Ever wondered what the difference is between mercy and grace (we sometimes confuse them when we sing in Christianese...)? Here’s a little workaday definition which has helped me understand:

It is mercy that God does not give us what we deserve.

It is grace that God gives us what we do not deserve.

So, praise the Lord - all of me!

Here’s the whole psalm. Drink deep.

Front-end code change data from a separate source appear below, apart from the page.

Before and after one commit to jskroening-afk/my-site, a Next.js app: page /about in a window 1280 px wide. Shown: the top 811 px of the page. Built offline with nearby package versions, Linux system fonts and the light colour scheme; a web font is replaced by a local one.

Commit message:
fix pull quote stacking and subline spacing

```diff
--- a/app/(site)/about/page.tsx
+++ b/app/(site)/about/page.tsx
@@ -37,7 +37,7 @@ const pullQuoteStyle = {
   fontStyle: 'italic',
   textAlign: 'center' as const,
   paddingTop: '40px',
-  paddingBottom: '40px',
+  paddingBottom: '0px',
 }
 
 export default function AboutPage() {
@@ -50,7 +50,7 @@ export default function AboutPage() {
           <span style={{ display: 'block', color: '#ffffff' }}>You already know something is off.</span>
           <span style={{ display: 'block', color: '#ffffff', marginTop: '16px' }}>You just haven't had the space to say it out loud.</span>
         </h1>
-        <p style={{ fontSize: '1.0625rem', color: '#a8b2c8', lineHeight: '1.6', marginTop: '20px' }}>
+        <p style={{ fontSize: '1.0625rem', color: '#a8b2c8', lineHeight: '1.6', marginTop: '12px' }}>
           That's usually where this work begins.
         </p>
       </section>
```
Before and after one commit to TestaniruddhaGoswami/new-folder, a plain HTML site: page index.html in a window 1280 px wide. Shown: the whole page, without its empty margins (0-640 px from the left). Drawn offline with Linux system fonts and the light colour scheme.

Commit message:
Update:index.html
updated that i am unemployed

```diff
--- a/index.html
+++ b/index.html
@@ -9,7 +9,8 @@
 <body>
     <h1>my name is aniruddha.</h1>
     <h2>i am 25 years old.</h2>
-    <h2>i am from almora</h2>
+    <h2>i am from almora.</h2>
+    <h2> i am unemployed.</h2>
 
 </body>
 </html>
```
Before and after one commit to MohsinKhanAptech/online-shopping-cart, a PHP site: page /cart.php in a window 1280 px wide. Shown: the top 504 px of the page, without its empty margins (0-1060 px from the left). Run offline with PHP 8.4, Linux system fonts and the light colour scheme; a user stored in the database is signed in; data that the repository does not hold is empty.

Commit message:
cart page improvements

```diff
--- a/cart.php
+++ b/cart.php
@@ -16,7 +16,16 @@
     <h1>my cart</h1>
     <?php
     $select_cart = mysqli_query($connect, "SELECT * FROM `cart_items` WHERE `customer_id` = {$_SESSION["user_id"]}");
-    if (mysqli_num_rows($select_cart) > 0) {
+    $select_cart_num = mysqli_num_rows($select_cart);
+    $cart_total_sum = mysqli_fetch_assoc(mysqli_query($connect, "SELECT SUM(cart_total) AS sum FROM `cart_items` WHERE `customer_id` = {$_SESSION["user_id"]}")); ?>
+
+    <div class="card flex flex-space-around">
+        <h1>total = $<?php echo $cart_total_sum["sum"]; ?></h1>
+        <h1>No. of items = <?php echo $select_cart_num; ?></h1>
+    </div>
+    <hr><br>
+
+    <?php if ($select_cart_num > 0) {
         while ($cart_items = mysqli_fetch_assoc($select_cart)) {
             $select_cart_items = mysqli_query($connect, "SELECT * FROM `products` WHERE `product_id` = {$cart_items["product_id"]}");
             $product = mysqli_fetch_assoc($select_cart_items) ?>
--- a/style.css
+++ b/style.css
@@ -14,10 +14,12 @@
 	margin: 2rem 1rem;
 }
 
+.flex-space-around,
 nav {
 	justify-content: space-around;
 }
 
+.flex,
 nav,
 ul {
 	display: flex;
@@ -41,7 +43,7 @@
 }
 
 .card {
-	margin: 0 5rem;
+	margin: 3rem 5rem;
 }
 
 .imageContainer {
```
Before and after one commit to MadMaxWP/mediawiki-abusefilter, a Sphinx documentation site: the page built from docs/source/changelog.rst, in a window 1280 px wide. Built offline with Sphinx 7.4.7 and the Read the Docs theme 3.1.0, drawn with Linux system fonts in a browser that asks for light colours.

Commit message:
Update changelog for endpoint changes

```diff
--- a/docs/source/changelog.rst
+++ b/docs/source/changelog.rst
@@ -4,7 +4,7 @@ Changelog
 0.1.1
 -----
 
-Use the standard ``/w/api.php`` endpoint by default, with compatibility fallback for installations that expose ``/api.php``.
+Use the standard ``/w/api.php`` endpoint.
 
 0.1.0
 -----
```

Psalm 103
Of David.
Praise the LORD, O my soul;
all my inmost being, praise his holy name.
Praise the LORD, O my soul,
and forget not all his benefits-
who forgives all your sins
and heals all your diseases,
who redeems your life from the pit
and crowns you with love and compassion,
who satisfies your desires with good things
so that your youth is renewed like the eagle's.
The LORD works righteousness
and justice for all the oppressed.
He made known his ways to Moses,
his deeds to the people of Israel:
The LORD is compassionate and gracious,
slow to anger, abounding in love.
He will not always accuse,
nor will he harbor his anger forever;
he does not treat us as our sins deserve
or repay us according to our iniquities.
For as high as the heavens are above the earth,
so great is his love for those who fear him;
as far as the east is from the west,
so far has he removed our transgressions from us.
As a father has compassion on his children,
so the LORD has compassion on those who fear him;
for he knows how we are formed,
he remembers that we are dust.
As for man, his days are like grass,
he flourishes like a flower of the field;
the wind blows over it and it is gone,
and its place remembers it no more.
But from everlasting to everlasting
the LORD's love is with those who fear him,
and his righteousness with their children's children-
with those who keep his covenant
and remember to obey his precepts.
The LORD has established his throne in heaven,
and his kingdom rules over all.
Praise the LORD, you his angels,
you mighty ones who do his bidding,
who obey his word.
Praise the LORD, all his heavenly hosts,
you his servants who do his will.
Praise the LORD, all his works
everywhere in his dominion.
Praise the LORD, O my soul.